Robert’s voice cracked with emotion when he told me about a letter he received recently from a young lady in her 20s. It was a very special thank-you letter. In it, the young woman wrote that when she was a child, she lived with her mother at The House of Ruth. But it wasn’t until her 25th birthday when her mother confided in her a small secret – the reason they lived at The House of Ruth was because they had been homeless. All those years, the young girl had no idea. She had felt no shame, just genuine love. Recently, she graduated from college and had landed a fine job in her field. She attributes her success to the love, support and strong sense of family she received at The House of Ruth, and for that she would be ever grateful to Robert for his support.
“That,” he said with a tear in his eye, “is what makes life and hard work worthwhile.”
Miles of Smiles for Children on the Road to Recovery
“Even more special than driving some of my favorite dream cars was learning there are people who enjoy helping sick kids,” said young Joseph who, during the past year, has gone through two surgeries and rounds of chemotherapy. But Joseph got his groove back at Ride2Revive. “The event was so much fun,” he said.
Ride2Revive is a festival of fast cars, food and fun for young people facing cancer.
“This event is strictly for the kids,” said Brett David, 27-year-old CEO of Prestige Imports and Lamborghini Miami, which sponsors the festivity.
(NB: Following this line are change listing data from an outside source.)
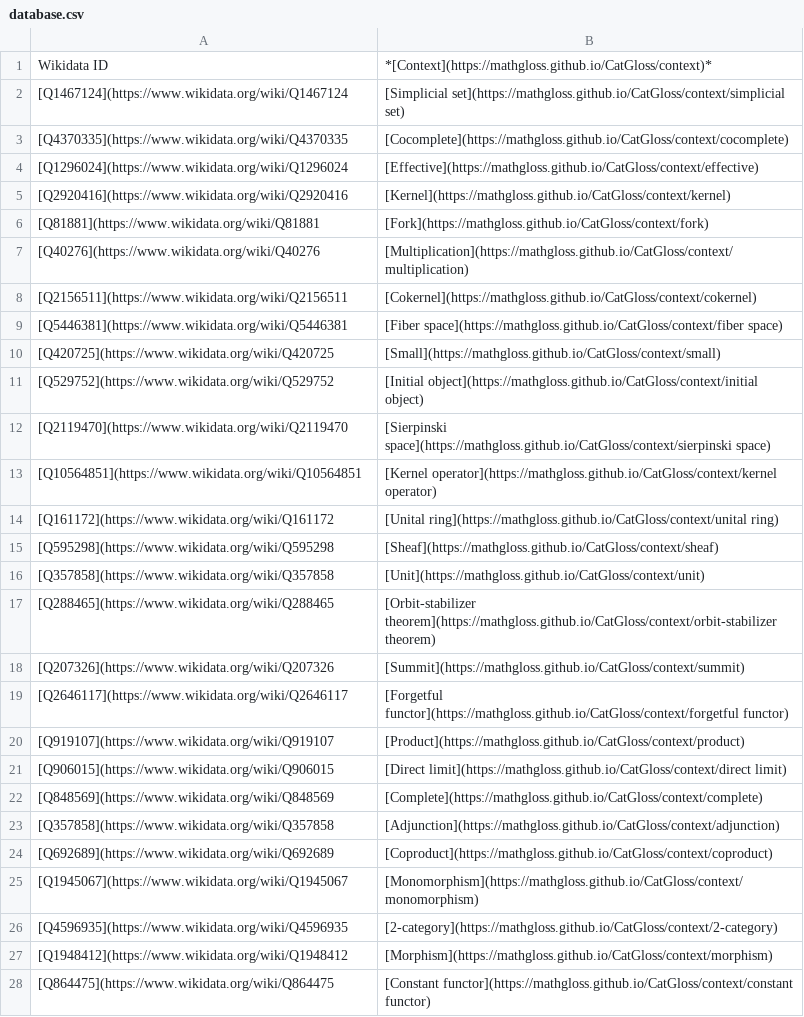
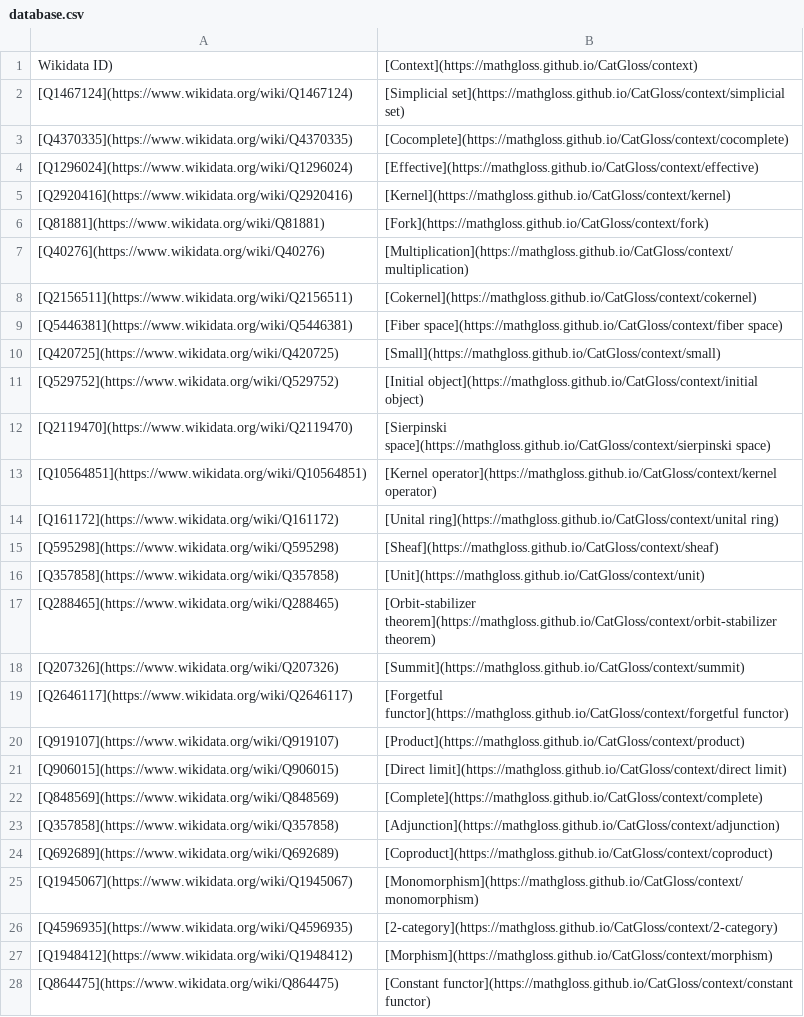
Before and after one commit to MathGloss/CatGloss, a CSV file: database.csv, drawn as a sheet; only a part is shown; the diff covers the shown part only; the diff names each change by its address in the sheet, - before the commit and + after, or states it on an @@ line.

Commit message:
table 2

```diff
--- a/database.csv
+++ b/database.csv
-A1: Wikidata ID
+A1: Wikidata ID)
-B1: *[Context](https://mathgloss.github.io/CatGloss/context)*
+B1: [Context](https://mathgloss.github.io/CatGloss/context)
-A2: [Q1467124](https://www.wikidata.org/wiki/Q1467124
+A2: [Q1467124](https://www.wikidata.org/wiki/Q1467124)
-A3: [Q4370335](https://www.wikidata.org/wiki/Q4370335
+A3: [Q4370335](https://www.wikidata.org/wiki/Q4370335)
-A4: [Q1296024](https://www.wikidata.org/wiki/Q1296024
+A4: [Q1296024](https://www.wikidata.org/wiki/Q1296024)
-A5: [Q2920416](https://www.wikidata.org/wiki/Q2920416
+A5: [Q2920416](https://www.wikidata.org/wiki/Q2920416)
-A6: [Q81881](https://www.wikidata.org/wiki/Q81881
+A6: [Q81881](https://www.wikidata.org/wiki/Q81881)
-A7: [Q40276](https://www.wikidata.org/wiki/Q40276
+A7: [Q40276](https://www.wikidata.org/wiki/Q40276)
-A8: [Q2156511](https://www.wikidata.org/wiki/Q2156511
+A8: [Q2156511](https://www.wikidata.org/wiki/Q2156511)
-A9: [Q5446381](https://www.wikidata.org/wiki/Q5446381
+A9: [Q5446381](https://www.wikidata.org/wiki/Q5446381)
-A10: [Q420725](https://www.wikidata.org/wiki/Q420725
+A10: [Q420725](https://www.wikidata.org/wiki/Q420725)
-A11: [Q529752](https://www.wikidata.org/wiki/Q529752
+A11: [Q529752](https://www.wikidata.org/wiki/Q529752)
-A12: [Q2119470](https://www.wikidata.org/wiki/Q2119470
+A12: [Q2119470](https://www.wikidata.org/wiki/Q2119470)
-A13: [Q10564851](https://www.wikidata.org/wiki/Q10564851
+A13: [Q10564851](https://www.wikidata.org/wiki/Q10564851)
-A14: [Q161172](https://www.wikidata.org/wiki/Q161172
+A14: [Q161172](https://www.wikidata.org/wiki/Q161172)
-A15: [Q595298](https://www.wikidata.org/wiki/Q595298
+A15: [Q595298](https://www.wikidata.org/wiki/Q595298)
-A16: [Q357858](https://www.wikidata.org/wiki/Q357858
+A16: [Q357858](https://www.wikidata.org/wiki/Q357858)
-A17: [Q288465](https://www.wikidata.org/wiki/Q288465
+A17: [Q288465](https://www.wikidata.org/wiki/Q288465)
-A18: [Q207326](https://www.wikidata.org/wiki/Q207326
+A18: [Q207326](https://www.wikidata.org/wiki/Q207326)
-A19: [Q2646117](https://www.wikidata.org/wiki/Q2646117
+A19: [Q2646117](https://www.wikidata.org/wiki/Q2646117)
-A20: [Q919107](https://www.wikidata.org/wiki/Q919107
+A20: [Q919107](https://www.wikidata.org/wiki/Q919107)
-A21: [Q906015](https://www.wikidata.org/wiki/Q906015
+A21: [Q906015](https://www.wikidata.org/wiki/Q906015)
-A22: [Q848569](https://www.wikidata.org/wiki/Q848569
+A22: [Q848569](https://www.wikidata.org/wiki/Q848569)
-A23: [Q357858](https://www.wikidata.org/wiki/Q357858
+A23: [Q357858](https://www.wikidata.org/wiki/Q357858)
-A24: [Q692689](https://www.wikidata.org/wiki/Q692689
+A24: [Q692689](https://www.wikidata.org/wiki/Q692689)
-A25: [Q1945067](https://www.wikidata.org/wiki/Q1945067
+A25: [Q1945067](https://www.wikidata.org/wiki/Q1945067)
-A26: [Q4596935](https://www.wikidata.org/wiki/Q4596935
+A26: [Q4596935](https://www.wikidata.org/wiki/Q4596935)
-A27: [Q1948412](https://www.wikidata.org/wiki/Q1948412
+A27: [Q1948412](https://www.wikidata.org/wiki/Q1948412)
-A28: [Q864475](https://www.wikidata.org/wiki/Q864475
+A28: [Q864475](https://www.wikidata.org/wiki/Q864475)
```
Also changed, not shown: 167 edited cells elsewhere in this file, 2 other files.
Several years ago, Brett, his sister Brooke, 22, and their mother Valerie Kaye, launched the celebration to bring “miles of smiles” to children undergoing treatment at Joe DiMaggio Children’s Hospital. This year, youngsters joined in from the local Chai Lifeline chapter. MyWish4U (Kids vs. Cancer) brought in children from Israel.
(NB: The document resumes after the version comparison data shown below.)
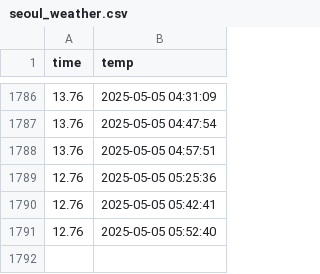
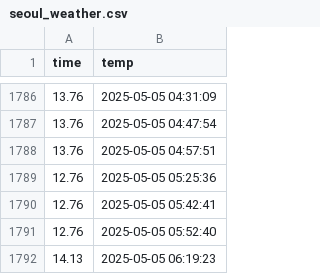
Before and after one commit to 71105673/seoul_weather_5m, a CSV file: seoul_weather.csv, drawn as a sheet; only a part is shown, gaps mark what is left out; the diff names each change by its address in the sheet, - before the commit and + after, or states it on an @@ line.

```diff
--- a/seoul_weather.csv
+++ b/seoul_weather.csv
+row 1792: 14.13 | 2025-05-05 06:19:23
```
A mother’s perspective
“It’s super important to have an event like Ride2Revive that can take children’s minds off of what they are going through or have gone through,” said Beth Pinsky, mother of Aaron who was diagnosed at age 4 with Ewing’s sarcoma stage 4. “At Ride2Revive, it was a blast watching the kids playing with these life-sized toys.” The Pinsky family just visited Prestige Imports last week for the second time. Aaron’s favorite car is the Lamborghini.
Brett, Brooke and Valerie agree young people like Aaron and their families need a reprieve from their hospital surroundings. Riding in Lamborghinis and other supercars around a professionally laid-out track at the Mardi Gras Casino in Hallandale provides a thrilling day, as well as a sense of normalcy.
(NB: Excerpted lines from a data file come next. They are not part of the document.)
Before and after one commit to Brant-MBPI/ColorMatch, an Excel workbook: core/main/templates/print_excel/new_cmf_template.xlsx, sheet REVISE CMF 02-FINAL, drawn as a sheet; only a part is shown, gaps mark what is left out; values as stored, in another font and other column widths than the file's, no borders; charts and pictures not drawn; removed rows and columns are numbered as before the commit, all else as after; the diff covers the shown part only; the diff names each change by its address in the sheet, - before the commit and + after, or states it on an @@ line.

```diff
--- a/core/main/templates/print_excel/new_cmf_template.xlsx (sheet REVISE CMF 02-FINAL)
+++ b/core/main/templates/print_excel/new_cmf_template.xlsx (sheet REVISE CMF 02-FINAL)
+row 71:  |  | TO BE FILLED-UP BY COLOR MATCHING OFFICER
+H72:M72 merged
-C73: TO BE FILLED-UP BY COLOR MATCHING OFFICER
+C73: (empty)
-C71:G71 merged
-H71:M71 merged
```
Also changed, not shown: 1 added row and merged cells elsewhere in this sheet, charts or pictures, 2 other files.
“We have a love for giving back to the kids,” said Brooke. “These supercars are intriguing and cool for kids to ride in. Through Ride2Revive, they can put their everyday struggles aside and be free. It’s rewarding to see them smiling from ear to ear. They don’t even want to leave.”
Children mingled with police and fire crews from Hallandale who brought cruisers, trucks, K-9 trackers and a SWAT team. The Broward County Sheriff’s helicopter flew in, joining face painters, balloons, arts and crafts and lots of food. “It keeps getting bigger and better each year,” said Valerie. Brooke added, “This is just the beginning of what we want to do to help the community.”
Joining in the yearly Ride2Revive are volunteers from the MPH Club; Gotham Dream Cars; Holy Bagels and Pizzeria; and the Miami Auto Museum at the Dezer Collection. Valerie says interacting with the children is priceless. “They ask so many questions. They want to know the make, year and cost of the cars and how fast they go.” Ride2Revive will be back in 2015 to bring more miles of smiles to children in South Florida.